- [PROMPT]: Across the data below, count every line where the string "datasets" appears. Answer with the number alone.

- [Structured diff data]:

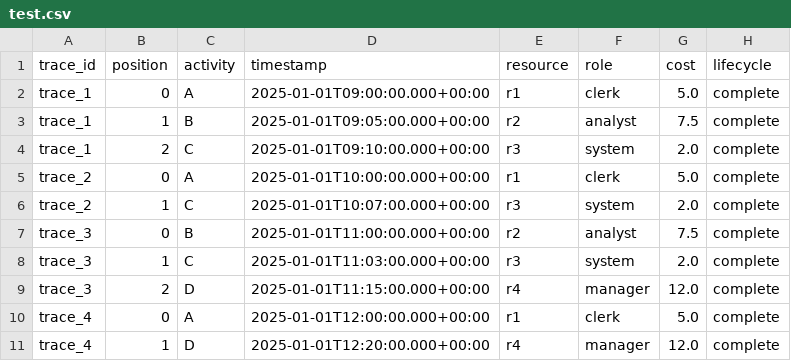
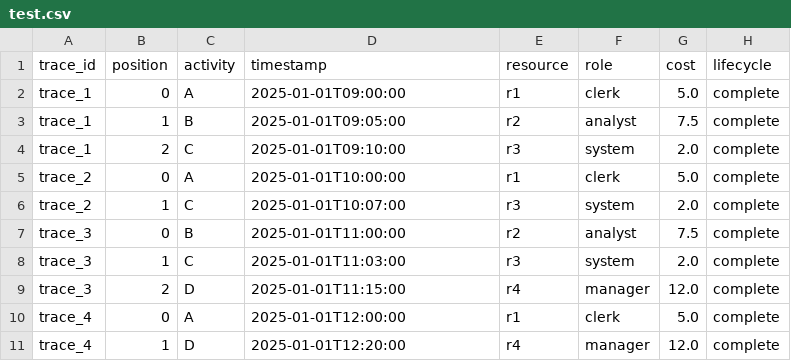
Before and after one commit to siesta-tool/siesta-framework, a CSV file: siesta_framework/datasets/test.csv, drawn as a sheet.

```diff
--- a/siesta_framework/datasets/test.csv
+++ b/siesta_framework/datasets/test.csv
@@ -1,11 +1,11 @@
 trace_id,position,activity,timestamp,resource,role,cost,lifecycle
-trace_1,0,A,2025-01-01T09:00:00.000+00:00,r1,clerk,5.0,complete
-trace_1,1,B,2025-01-01T09:05:00.000+00:00,r2,analyst,7.5,complete
-trace_1,2,C,2025-01-01T09:10:00.000+00:00,r3,system,2.0,complete
-trace_2,0,A,2025-01-01T10:00:00.000+00:00,r1,clerk,5.0,complete
-trace_2,1,C,2025-01-01T10:07:00.000+00:00,r3,system,2.0,complete
-trace_3,0,B,2025-01-01T11:00:00.000+00:00,r2,analyst,7.5,complete
-trace_3,1,C,2025-01-01T11:03:00.000+00:00,r3,system,2.0,complete
-trace_3,2,D,2025-01-01T11:15:00.000+00:00,r4,manager,12.0,complete
-trace_4,0,A,2025-01-01T12:00:00.000+00:00,r1,clerk,5.0,complete
-trace_4,1,D,2025-01-01T12:20:00.000+00:00,r4,manager,12.0,complete
+trace_1,0,A,2025-01-01T09:00:00,r1,clerk,5.0,complete
+trace_1,1,B,2025-01-01T09:05:00,r2,analyst,7.5,complete
+trace_1,2,C,2025-01-01T09:10:00,r3,system,2.0,complete
+trace_2,0,A,2025-01-01T10:00:00,r1,clerk,5.0,complete
+trace_2,1,C,2025-01-01T10:07:00,r3,system,2.0,complete
+trace_3,0,B,2025-01-01T11:00:00,r2,analyst,7.5,complete
+trace_3,1,C,2025-01-01T11:03:00,r3,system,2.0,complete
+trace_3,2,D,2025-01-01T11:15:00,r4,manager,12.0,complete
+trace_4,0,A,2025-01-01T12:00:00,r1,clerk,5.0,complete
+trace_4,1,D,2025-01-01T12:20:00,r4,manager,12.0,complete
```
Also changed, not shown: 4 other files.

- [COMPLETED EXERCISE]: 3